This Puerto Rican-Colombian Artist Celebrates the ‘Unusual’ Parts of Her Subjects

Courtesy of the artist.

In a culture obsessed with labels, placing people in strict boxes and unrealistic—largely Eurocentric—beauty standards, embracing the eccentricities of our appearances and personalities is often frowned upon rather than considered a healthy display of self-confidence. That’s why Unusual Girls has resonated with thousands of people across the U.S. and Latin America. The Puerto Rico-based art project celebrates our oddities and accentuates the aspects of our characters and physical features that make us extraordinary.

Founded in 2016, Unusual Girls is a multi-platform project by San Juan-residing artist Bianca Montoya. Through personalized portraits, murals, merchandise and events, Montoya lauds the weird, the loud and the mismatched.

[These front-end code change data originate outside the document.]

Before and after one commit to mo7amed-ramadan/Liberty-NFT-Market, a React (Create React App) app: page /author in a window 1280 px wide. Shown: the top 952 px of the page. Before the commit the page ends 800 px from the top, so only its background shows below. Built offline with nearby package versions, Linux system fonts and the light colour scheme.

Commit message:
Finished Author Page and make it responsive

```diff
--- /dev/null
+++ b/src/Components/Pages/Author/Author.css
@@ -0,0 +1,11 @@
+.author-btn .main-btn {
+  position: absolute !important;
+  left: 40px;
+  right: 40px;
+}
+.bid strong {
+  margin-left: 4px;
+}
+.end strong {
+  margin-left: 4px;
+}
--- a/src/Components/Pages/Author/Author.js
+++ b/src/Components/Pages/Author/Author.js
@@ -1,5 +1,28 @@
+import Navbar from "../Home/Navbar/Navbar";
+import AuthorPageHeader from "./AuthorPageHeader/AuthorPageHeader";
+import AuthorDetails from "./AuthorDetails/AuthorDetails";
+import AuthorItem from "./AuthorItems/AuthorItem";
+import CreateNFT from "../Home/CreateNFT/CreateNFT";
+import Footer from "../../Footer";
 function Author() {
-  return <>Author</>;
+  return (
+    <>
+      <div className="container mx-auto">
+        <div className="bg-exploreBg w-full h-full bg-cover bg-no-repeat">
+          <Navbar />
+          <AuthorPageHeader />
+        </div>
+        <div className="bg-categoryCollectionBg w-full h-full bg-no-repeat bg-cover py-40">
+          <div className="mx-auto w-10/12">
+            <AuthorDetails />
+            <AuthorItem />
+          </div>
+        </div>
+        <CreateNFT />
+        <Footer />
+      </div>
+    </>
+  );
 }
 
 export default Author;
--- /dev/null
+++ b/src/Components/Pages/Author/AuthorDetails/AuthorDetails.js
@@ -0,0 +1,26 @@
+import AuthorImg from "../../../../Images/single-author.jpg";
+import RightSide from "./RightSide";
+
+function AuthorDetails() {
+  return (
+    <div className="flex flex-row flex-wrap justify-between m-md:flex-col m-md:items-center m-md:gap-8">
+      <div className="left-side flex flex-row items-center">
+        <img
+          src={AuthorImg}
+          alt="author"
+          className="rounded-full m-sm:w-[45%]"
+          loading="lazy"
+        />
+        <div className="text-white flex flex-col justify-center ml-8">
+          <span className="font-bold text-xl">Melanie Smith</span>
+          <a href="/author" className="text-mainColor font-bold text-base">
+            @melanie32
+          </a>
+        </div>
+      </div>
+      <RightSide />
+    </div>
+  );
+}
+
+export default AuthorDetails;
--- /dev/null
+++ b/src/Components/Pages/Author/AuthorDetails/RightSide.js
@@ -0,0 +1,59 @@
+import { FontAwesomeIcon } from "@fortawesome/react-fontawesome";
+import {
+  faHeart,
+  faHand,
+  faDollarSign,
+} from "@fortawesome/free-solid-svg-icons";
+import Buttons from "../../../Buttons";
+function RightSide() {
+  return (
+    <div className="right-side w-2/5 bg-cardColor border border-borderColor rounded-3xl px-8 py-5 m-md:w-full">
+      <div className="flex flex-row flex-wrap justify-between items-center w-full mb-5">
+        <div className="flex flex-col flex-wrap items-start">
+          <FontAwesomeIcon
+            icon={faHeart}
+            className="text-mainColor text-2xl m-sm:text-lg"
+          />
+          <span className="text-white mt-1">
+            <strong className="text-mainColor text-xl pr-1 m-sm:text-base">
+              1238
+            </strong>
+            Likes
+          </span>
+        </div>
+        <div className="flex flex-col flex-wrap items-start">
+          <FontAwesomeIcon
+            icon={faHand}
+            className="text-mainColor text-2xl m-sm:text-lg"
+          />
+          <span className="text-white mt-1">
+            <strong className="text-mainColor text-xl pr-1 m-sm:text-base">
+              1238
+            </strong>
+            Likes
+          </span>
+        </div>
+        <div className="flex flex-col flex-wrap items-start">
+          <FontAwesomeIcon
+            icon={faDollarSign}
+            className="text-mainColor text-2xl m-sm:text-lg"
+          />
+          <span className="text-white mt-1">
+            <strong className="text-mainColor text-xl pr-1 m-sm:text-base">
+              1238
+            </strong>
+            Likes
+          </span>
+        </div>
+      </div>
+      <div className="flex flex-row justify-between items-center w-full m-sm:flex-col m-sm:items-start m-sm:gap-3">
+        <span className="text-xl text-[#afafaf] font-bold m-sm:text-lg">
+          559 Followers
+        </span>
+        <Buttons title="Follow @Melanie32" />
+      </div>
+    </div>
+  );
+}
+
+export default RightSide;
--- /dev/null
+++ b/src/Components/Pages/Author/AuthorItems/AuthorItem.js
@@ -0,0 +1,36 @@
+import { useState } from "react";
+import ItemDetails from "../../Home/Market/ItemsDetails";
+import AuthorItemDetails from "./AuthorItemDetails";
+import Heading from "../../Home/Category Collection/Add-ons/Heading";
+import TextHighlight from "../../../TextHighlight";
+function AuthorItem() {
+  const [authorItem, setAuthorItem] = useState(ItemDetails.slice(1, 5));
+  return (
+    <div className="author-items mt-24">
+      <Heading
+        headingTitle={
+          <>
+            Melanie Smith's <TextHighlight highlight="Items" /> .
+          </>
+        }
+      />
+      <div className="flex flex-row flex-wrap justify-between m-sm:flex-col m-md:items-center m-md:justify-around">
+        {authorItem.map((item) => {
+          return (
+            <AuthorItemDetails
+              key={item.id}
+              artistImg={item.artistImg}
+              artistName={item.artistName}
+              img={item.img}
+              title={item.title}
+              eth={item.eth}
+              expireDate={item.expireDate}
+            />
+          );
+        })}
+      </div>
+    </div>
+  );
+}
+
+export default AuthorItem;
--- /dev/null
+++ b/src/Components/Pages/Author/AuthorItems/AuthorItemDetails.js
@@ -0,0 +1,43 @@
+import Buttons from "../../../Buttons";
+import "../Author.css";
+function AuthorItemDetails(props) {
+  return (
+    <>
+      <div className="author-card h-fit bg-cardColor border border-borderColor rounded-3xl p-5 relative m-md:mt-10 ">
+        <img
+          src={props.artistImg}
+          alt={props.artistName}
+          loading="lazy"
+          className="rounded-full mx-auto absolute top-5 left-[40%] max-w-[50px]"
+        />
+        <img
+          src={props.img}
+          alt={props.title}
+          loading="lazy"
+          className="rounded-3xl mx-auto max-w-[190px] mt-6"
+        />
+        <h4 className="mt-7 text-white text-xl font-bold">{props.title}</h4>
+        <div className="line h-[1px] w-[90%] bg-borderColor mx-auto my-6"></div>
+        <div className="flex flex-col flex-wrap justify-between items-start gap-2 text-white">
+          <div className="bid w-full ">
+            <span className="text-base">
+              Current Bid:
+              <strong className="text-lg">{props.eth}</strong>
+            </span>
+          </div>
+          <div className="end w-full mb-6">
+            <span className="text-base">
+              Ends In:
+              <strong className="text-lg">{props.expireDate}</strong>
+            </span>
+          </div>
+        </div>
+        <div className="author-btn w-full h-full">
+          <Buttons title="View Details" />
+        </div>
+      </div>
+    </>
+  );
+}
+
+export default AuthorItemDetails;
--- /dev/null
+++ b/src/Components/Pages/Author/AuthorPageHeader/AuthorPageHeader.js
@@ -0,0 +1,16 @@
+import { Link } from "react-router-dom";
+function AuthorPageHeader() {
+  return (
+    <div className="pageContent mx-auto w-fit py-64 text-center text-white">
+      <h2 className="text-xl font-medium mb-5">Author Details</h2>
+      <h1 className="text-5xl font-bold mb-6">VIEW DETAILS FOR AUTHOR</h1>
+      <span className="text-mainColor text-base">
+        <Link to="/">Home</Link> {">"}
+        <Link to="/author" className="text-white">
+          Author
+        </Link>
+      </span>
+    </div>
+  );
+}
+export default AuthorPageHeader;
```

“My goal is to find the unusual in every person,” Montoya, 26, tells Remezcla. “I extract the weird, funky and cool things that you have inside you that you don’t usually wear or show, and I portray them in my art.”

Bianca Montoya. Courtesy of the artist.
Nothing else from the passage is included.